The structure, reported in a recent issue of the journal Nature, reveals a machine that depends on a quartet of tiny springs that tether the complex to the cell's "skeleton" and react to its movement.
As senses go, each relies on "receptor" molecules that turn signals like light, sound, and movement into electrical impulses for nerves to carry to the brain. Researchers have a fairly complete understanding of how receptors in the eye translate light into sight, and they've mapped many of the proteins in the nose and mouth that translate chemical signals into smell and taste.
However, the mechanoreceptors are still mysterious.
The NOMPC receptor in the new study, which is not found in mammals, was mapped in such detail thanks to recent technological breakthroughs in a technique known as single particle electron cryo-microscopy. Using this technique, the NOMPC receptor was revealed as a bundle of four identical proteins that sits in a cell's membrane, each with a spring-like tether reaching into the cell.
Previous experiments in the lab of Yuh Nung Jan, a senior author on the study and professor of physiology at UCSF, have shown that the receptor does not respond to movements in the membrane alone, but that larger movements in the cytoskeleton, the network of structural fibers that allow the cell to hold its shape, cause bundle to open up, forming a hole in the cell's membrane. Charged ions rush through the hole into the cell, creating an electrical impulse that signals touch to the nervous system.
And previously mapped touch receptors float free in the cell membrane, responding only when their particular patch of the cell's surface changes shape.
The new structural data show how NOMPC's spring-like tethers might tie it to the cytoskeleton, potentially enabling the receptor to sense distant changes in the cell's shape. "This is the first tethered receptor to be modeled in such detail," Peng Jin, a postdoc in the Jan lab and one of the lead authors on the study, was quoted as saying in a news release. "We were surprised to see that nature has created its own tiny spring to tie the receptor to the cytoskeleton."
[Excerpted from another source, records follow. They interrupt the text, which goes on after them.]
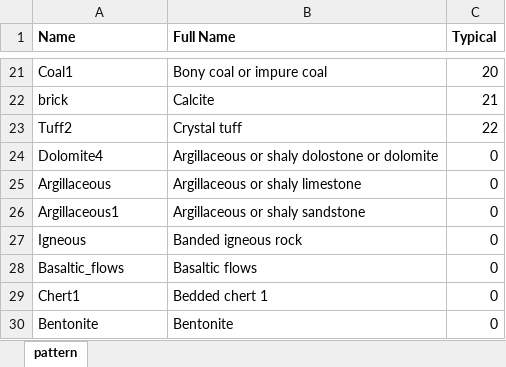
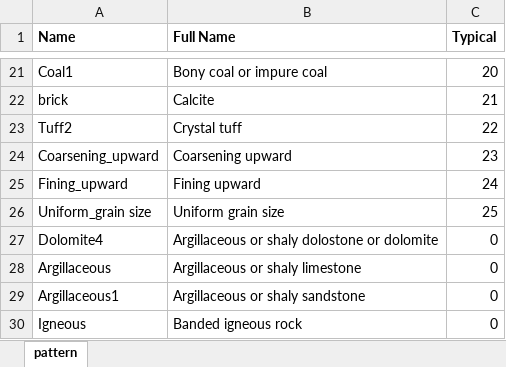
Before and after one commit to hoangbdUET/wi-backend, an Excel workbook: server/pattern/Pattern.xlsx, sheet pattern, drawn as a sheet; only a part is shown, gaps mark what is left out; the shorter side is filled out with more unchanged rows; values as stored, in another font and other column widths than the file's, no borders; the diff names each change by its address in the sheet, - before the commit and + after, or states it on an @@ line.

Commit message:
add pattern

```diff
--- a/server/pattern/Pattern.xlsx (sheet pattern)
+++ b/server/pattern/Pattern.xlsx (sheet pattern)
+row 24: Coarsening_upward | Coarsening upward | 23
+row 25: Fining_upward | Fining upward | 24
+row 26: Uniform_grain size | Uniform grain size | 25
```
Also changed, not shown: 3 other files.
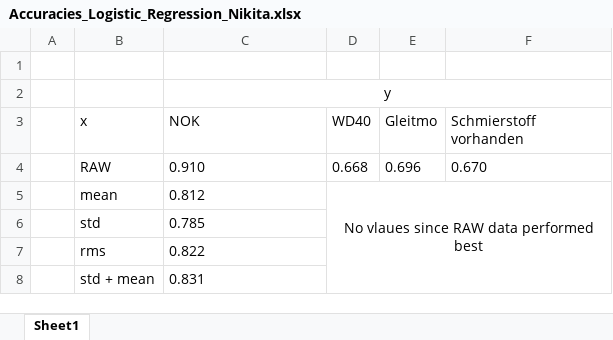
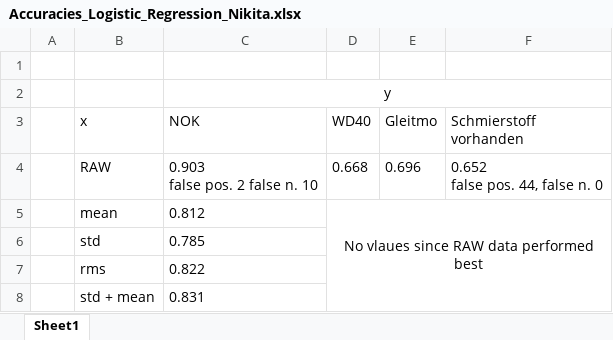
Before and after one commit to JanNalivaika/Predictive-Quality-Battery-TUM, an Excel workbook: Report/Accuracies_Logistic_Regression_Nikita.xlsx, sheet Sheet1, drawn as a sheet; values as stored, in another font and other column widths than the file's, no borders; ↵ is a line break in a cell; the diff names each change by its address in the sheet, - before the commit and + after, or states it on an @@ line.

Commit message:
refreshed logistic reg with kfolds

```diff
--- a/Report/Accuracies_Logistic_Regression_Nikita.xlsx (sheet Sheet1)
+++ b/Report/Accuracies_Logistic_Regression_Nikita.xlsx (sheet Sheet1)
-C4 (NOK): 0.910
+C4 (NOK): 0.903 ↵ false pos. 2 false n. 10
-F4 (Schmierstoff vorhanden): 0.670
+F4 (Schmierstoff vorhanden): 0.652 ↵ false pos. 44, false n. 0
```
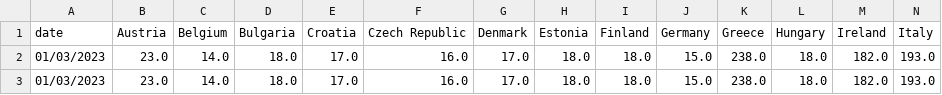
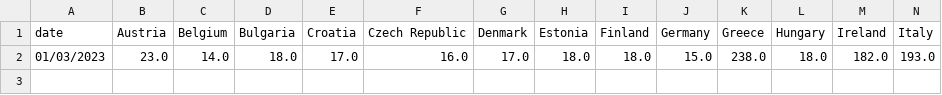
Before and after one commit to laurabejder/european_energy_prices, a CSV file: price_wide.csv, drawn as a sheet; only a part is shown; rows hold the shown columns only; the diff names each change by its address in the sheet, - before the commit and + after, or states it on an @@ line.

Commit message:
Update price_wide.csv

```diff
--- a/price_wide.csv
+++ b/price_wide.csv
-row 3: 01/03/2023 | 23.0 | 14.0 | 18.0 | 17.0 | 16.0 | 17.0 | 18.0 | 18.0 | 15.0 | 238.0 | 18.0 | 182.0 | 193.0
```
To fully understand how channels like NOMPC open and close, researchers must observe the structure of the channels in both open and closed states. And the proteins that coordinate the mechanical senses, like touch and hearing, must be directly pulled or twisted open by microscopic forces. "It's difficult to apply a directional force to all these individual molecules," said David Bulkley, the other lead author on the study. "And we don't know which direction will activate the channel -- do you pull it, do you push it, do you twist it?"
To work around this problem, the researchers are looking to find ways to force the channel open, perhaps by finding a molecule that binds to and locks open the protein, or by producing mutant versions of the protein which are stuck in the "open" position.